[Front-end code edit data]
####################

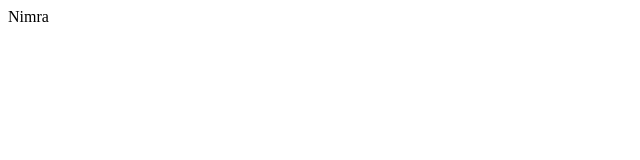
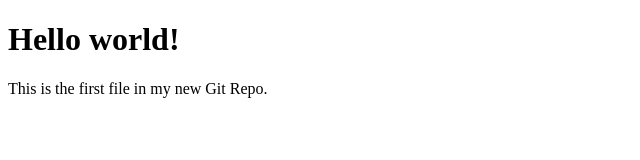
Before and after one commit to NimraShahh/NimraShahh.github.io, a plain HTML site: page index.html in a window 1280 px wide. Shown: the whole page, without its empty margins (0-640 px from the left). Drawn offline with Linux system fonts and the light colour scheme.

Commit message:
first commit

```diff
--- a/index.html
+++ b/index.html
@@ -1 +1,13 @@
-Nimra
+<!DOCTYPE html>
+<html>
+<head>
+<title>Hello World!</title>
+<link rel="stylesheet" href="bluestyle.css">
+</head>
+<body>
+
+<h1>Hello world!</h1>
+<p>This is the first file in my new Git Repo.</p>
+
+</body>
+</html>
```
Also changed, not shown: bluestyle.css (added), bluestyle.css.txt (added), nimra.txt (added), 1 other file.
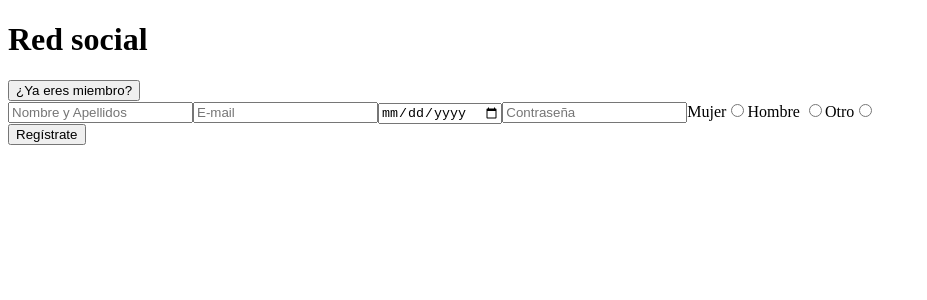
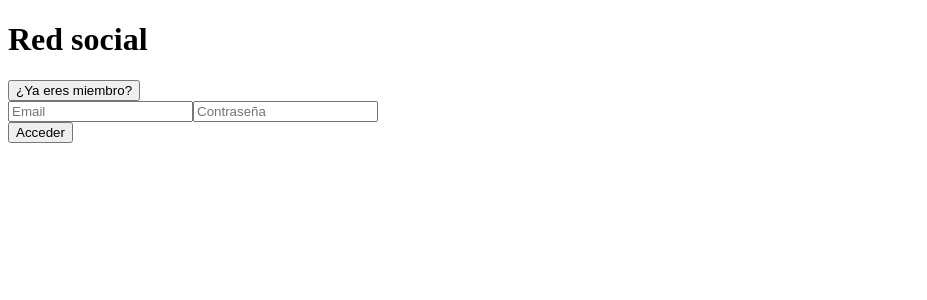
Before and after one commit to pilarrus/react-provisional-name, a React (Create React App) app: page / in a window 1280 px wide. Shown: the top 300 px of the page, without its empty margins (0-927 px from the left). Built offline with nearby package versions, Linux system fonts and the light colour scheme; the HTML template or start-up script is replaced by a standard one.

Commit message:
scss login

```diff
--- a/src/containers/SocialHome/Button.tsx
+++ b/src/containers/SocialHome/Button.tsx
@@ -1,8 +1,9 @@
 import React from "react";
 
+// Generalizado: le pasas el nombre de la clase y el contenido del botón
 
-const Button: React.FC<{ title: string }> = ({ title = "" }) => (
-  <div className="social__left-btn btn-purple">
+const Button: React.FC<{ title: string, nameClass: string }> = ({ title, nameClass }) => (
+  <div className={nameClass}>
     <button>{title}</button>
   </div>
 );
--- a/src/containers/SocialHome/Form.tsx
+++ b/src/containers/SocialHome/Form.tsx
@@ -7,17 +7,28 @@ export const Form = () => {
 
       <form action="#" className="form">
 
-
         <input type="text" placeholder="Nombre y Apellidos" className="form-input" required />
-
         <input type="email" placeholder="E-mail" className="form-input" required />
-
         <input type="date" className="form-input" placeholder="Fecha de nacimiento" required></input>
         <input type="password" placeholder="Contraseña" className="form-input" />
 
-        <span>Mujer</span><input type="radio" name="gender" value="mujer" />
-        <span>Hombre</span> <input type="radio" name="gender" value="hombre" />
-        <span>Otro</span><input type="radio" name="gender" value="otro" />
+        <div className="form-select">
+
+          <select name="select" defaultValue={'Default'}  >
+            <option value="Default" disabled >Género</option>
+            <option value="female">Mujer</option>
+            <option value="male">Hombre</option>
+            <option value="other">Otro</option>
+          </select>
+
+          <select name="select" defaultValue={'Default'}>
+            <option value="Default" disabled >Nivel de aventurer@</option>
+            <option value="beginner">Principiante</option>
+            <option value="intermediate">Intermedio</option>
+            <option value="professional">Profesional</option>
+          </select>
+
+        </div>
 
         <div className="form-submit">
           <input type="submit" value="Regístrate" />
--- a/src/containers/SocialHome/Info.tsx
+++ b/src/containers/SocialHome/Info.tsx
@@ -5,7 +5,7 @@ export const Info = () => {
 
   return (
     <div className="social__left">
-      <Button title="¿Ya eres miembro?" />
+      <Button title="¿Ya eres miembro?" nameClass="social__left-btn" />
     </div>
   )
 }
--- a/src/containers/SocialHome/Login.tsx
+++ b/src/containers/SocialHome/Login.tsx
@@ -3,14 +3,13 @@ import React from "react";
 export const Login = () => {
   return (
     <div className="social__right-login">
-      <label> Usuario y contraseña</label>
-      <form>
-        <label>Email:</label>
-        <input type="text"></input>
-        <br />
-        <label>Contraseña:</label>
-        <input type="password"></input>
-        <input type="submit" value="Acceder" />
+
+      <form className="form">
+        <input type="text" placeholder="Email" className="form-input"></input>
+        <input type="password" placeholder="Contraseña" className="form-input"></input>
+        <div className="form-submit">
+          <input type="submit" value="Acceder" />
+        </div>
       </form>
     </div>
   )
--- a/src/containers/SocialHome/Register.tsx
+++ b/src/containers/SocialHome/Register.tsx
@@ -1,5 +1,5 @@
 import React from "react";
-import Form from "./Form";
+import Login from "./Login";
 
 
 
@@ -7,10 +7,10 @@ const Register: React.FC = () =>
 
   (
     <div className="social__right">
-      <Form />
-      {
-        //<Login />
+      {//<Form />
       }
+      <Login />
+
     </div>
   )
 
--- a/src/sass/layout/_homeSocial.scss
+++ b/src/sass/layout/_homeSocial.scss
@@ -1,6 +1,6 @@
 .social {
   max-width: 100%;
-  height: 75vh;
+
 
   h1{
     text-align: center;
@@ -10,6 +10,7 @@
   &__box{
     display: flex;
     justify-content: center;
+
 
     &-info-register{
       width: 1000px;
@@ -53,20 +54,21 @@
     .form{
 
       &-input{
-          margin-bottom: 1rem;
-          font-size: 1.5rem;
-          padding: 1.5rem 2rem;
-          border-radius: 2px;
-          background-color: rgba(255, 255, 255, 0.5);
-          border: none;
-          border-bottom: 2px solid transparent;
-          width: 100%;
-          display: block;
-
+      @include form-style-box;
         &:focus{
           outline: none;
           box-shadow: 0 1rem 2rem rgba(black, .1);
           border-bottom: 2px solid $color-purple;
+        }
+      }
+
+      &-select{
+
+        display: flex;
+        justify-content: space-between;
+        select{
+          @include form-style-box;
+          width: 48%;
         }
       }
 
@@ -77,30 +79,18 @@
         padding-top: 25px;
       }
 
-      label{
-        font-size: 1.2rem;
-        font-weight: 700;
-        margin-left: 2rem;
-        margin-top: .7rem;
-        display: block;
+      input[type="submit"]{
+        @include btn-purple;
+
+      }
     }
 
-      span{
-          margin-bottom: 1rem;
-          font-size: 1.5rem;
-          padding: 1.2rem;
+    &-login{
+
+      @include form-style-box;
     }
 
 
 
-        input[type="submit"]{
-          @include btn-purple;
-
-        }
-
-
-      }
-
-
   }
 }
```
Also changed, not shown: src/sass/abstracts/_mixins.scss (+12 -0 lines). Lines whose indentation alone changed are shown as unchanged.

####################

• What needs to be done: Take the data above and repeat it exactly, leaving each picture out.

• Your solution:
Before and after one commit to NimraShahh/NimraShahh.github.io, a plain HTML site: page index.html in a window 1280 px wide. Shown: the whole page, without its empty margins (0-640 px from the left). Drawn offline with Linux system fonts and the light colour scheme.

Commit message:
first commit

```diff
--- a/index.html
+++ b/index.html
@@ -1 +1,13 @@
-Nimra
+<!DOCTYPE html>
+<html>
+<head>
+<title>Hello World!</title>
+<link rel="stylesheet" href="bluestyle.css">
+</head>
+<body>
+
+<h1>Hello world!</h1>
+<p>This is the first file in my new Git Repo.</p>
+
+</body>
+</html>
```
Also changed, not shown: bluestyle.css (added), bluestyle.css.txt (added), nimra.txt (added), 1 other file.
Before and after one commit to pilarrus/react-provisional-name, a React (Create React App) app: page / in a window 1280 px wide. Shown: the top 300 px of the page, without its empty margins (0-927 px from the left). Built offline with nearby package versions, Linux system fonts and the light colour scheme; the HTML template or start-up script is replaced by a standard one.

Commit message:
scss login

```diff
--- a/src/containers/SocialHome/Button.tsx
+++ b/src/containers/SocialHome/Button.tsx
@@ -1,8 +1,9 @@
 import React from "react";
 
+// Generalizado: le pasas el nombre de la clase y el contenido del botón
 
-const Button: React.FC<{ title: string }> = ({ title = "" }) => (
-  <div className="social__left-btn btn-purple">
+const Button: React.FC<{ title: string, nameClass: string }> = ({ title, nameClass }) => (
+  <div className={nameClass}>
     <button>{title}</button>
   </div>
 );
--- a/src/containers/SocialHome/Form.tsx
+++ b/src/containers/SocialHome/Form.tsx
@@ -7,17 +7,28 @@ export const Form = () => {
 
       <form action="#" className="form">
 
-
         <input type="text" placeholder="Nombre y Apellidos" className="form-input" required />
-
         <input type="email" placeholder="E-mail" className="form-input" required />
-
         <input type="date" className="form-input" placeholder="Fecha de nacimiento" required></input>
         <input type="password" placeholder="Contraseña" className="form-input" />
 
-        <span>Mujer</span><input type="radio" name="gender" value="mujer" />
-        <span>Hombre</span> <input type="radio" name="gender" value="hombre" />
-        <span>Otro</span><input type="radio" name="gender" value="otro" />
+        <div className="form-select">
+
+          <select name="select" defaultValue={'Default'}  >
+            <option value="Default" disabled >Género</option>
+            <option value="female">Mujer</option>
+            <option value="male">Hombre</option>
+            <option value="other">Otro</option>
+          </select>
+
+          <select name="select" defaultValue={'Default'}>
+            <option value="Default" disabled >Nivel de aventurer@</option>
+            <option value="beginner">Principiante</option>
+            <option value="intermediate">Intermedio</option>
+            <option value="professional">Profesional</option>
+          </select>
+
+        </div>
 
         <div className="form-submit">
           <input type="submit" value="Regístrate" />
--- a/src/containers/SocialHome/Info.tsx
+++ b/src/containers/SocialHome/Info.tsx
@@ -5,7 +5,7 @@ export const Info = () => {
 
   return (
     <div className="social__left">
-      <Button title="¿Ya eres miembro?" />
+      <Button title="¿Ya eres miembro?" nameClass="social__left-btn" />
     </div>
   )
 }
--- a/src/containers/SocialHome/Login.tsx
+++ b/src/containers/SocialHome/Login.tsx
@@ -3,14 +3,13 @@ import React from "react";
 export const Login = () => {
   return (
     <div className="social__right-login">
-      <label> Usuario y contraseña</label>
-      <form>
-        <label>Email:</label>
-        <input type="text"></input>
-        <br />
-        <label>Contraseña:</label>
-        <input type="password"></input>
-        <input type="submit" value="Acceder" />
+
+      <form className="form">
+        <input type="text" placeholder="Email" className="form-input"></input>
+        <input type="password" placeholder="Contraseña" className="form-input"></input>
+        <div className="form-submit">
+          <input type="submit" value="Acceder" />
+        </div>
       </form>
     </div>
   )
--- a/src/containers/SocialHome/Register.tsx
+++ b/src/containers/SocialHome/Register.tsx
@@ -1,5 +1,5 @@
 import React from "react";
-import Form from "./Form";
+import Login from "./Login";
 
 
 
@@ -7,10 +7,10 @@ const Register: React.FC = () =>
 
   (
     <div className="social__right">
-      <Form />
-      {
-        //<Login />
+      {//<Form />
       }
+      <Login />
+
     </div>
   )
 
--- a/src/sass/layout/_homeSocial.scss
+++ b/src/sass/layout/_homeSocial.scss
@@ -1,6 +1,6 @@
 .social {
   max-width: 100%;
-  height: 75vh;
+
 
   h1{
     text-align: center;
@@ -10,6 +10,7 @@
   &__box{
     display: flex;
     justify-content: center;
+
 
     &-info-register{
       width: 1000px;
@@ -53,20 +54,21 @@
     .form{
 
       &-input{
-          margin-bottom: 1rem;
-          font-size: 1.5rem;
-          padding: 1.5rem 2rem;
-          border-radius: 2px;
-          background-color: rgba(255, 255, 255, 0.5);
-          border: none;
-          border-bottom: 2px solid transparent;
-          width: 100%;
-          display: block;
-
+      @include form-style-box;
         &:focus{
           outline: none;
           box-shadow: 0 1rem 2rem rgba(black, .1);
           border-bottom: 2px solid $color-purple;
+        }
+      }
+
+      &-select{
+
+        display: flex;
+        justify-content: space-between;
+        select{
+          @include form-style-box;
+          width: 48%;
         }
       }
 
@@ -77,30 +79,18 @@
         padding-top: 25px;
       }
 
-      label{
-        font-size: 1.2rem;
-        font-weight: 700;
-        margin-left: 2rem;
-        margin-top: .7rem;
-        display: block;
+      input[type="submit"]{
+        @include btn-purple;
+
+      }
     }
 
-      span{
-          margin-bottom: 1rem;
-          font-size: 1.5rem;
-          padding: 1.2rem;
+    &-login{
+
+      @include form-style-box;
     }
 
 
 
-        input[type="submit"]{
-          @include btn-purple;
-
-        }
-
-
-      }
-
-
   }
 }
```
Also changed, not shown: src/sass/abstracts/_mixins.scss (+12 -0 lines). Lines whose indentation alone changed are shown as unchanged.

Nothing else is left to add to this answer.